### What to work on
Needed from the data below: all lines that contain the word "html".

### Available data
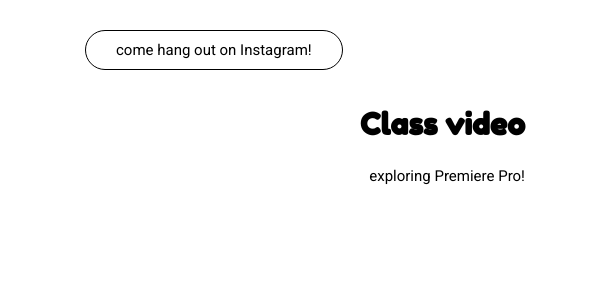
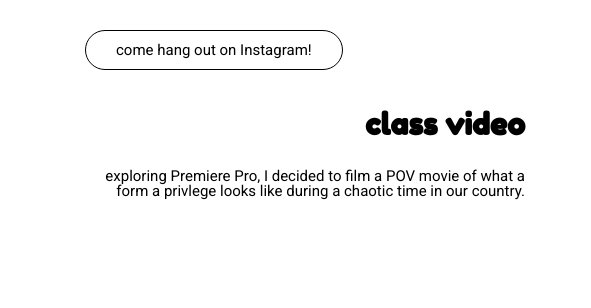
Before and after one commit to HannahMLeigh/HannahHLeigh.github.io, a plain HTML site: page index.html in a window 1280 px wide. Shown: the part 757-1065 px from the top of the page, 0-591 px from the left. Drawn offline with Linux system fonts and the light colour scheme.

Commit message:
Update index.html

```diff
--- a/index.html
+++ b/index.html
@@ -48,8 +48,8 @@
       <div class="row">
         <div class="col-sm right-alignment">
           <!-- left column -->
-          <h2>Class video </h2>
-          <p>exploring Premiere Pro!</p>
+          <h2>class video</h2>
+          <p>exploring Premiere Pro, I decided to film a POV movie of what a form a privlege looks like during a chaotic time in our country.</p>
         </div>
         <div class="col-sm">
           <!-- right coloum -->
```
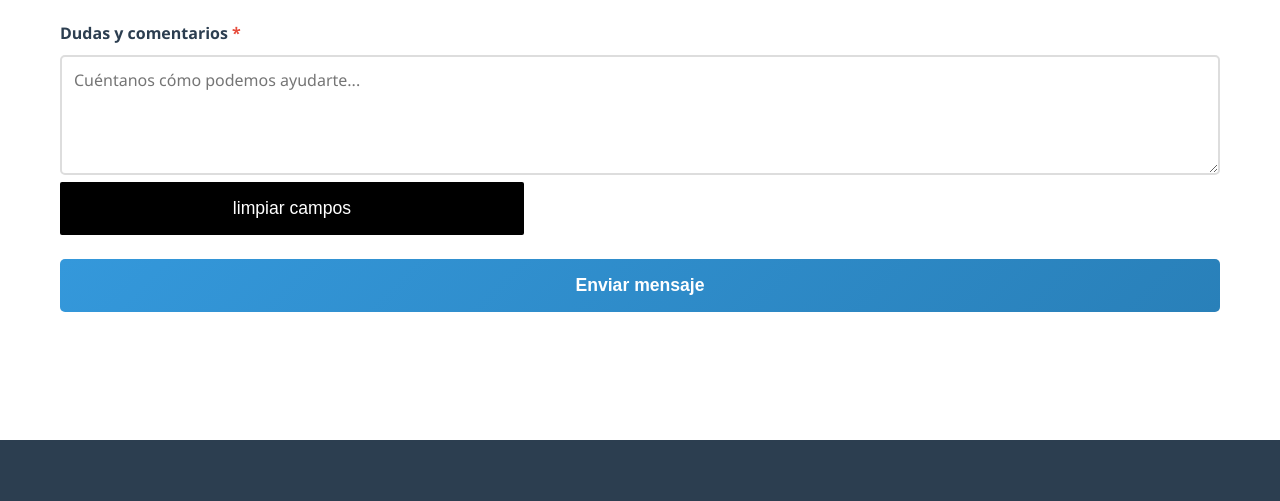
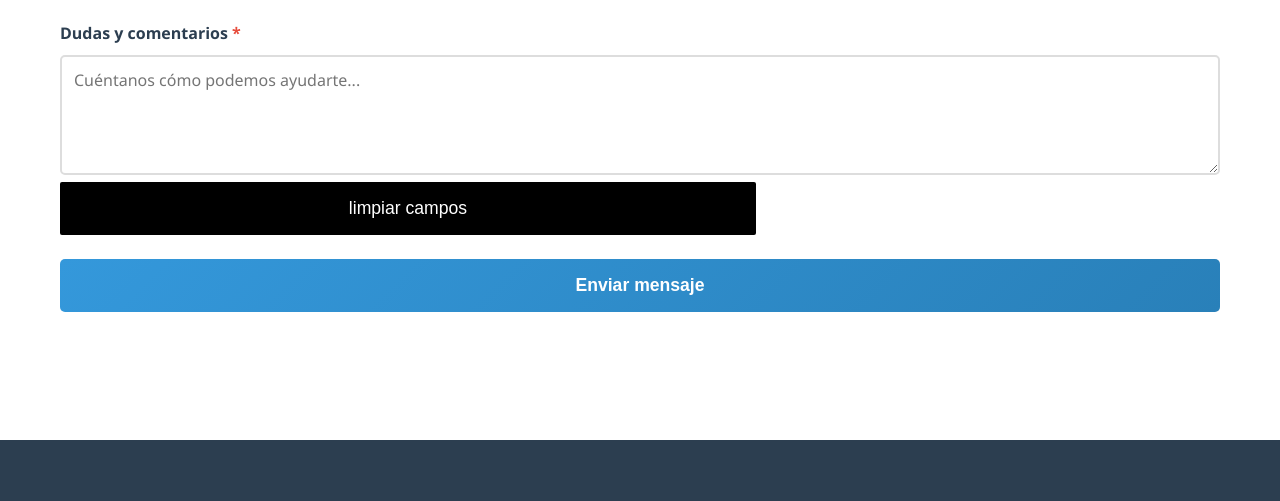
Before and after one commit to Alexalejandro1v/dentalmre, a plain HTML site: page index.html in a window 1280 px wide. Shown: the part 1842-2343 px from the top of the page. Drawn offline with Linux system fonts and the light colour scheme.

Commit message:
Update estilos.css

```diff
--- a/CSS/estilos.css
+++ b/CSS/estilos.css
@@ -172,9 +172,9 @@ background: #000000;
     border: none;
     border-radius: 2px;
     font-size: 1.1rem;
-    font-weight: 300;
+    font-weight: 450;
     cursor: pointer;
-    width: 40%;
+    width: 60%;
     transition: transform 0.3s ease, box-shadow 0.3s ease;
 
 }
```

### Task answer
Before and after one commit to HannahMLeigh/HannahHLeigh.github.io, a plain HTML site: page index.html in a window 1280 px wide. Shown: the part 757-1065 px from the top of the page, 0-591 px from the left. Drawn offline with Linux system fonts and the light colour scheme.
Update index.html
--- a/index.html
+++ b/index.html
Before and after one commit to Alexalejandro1v/dentalmre, a plain HTML site: page index.html in a window 1280 px wide. Shown: the part 1842-2343 px from the top of the page. Drawn offline with Linux system fonts and the light colour scheme.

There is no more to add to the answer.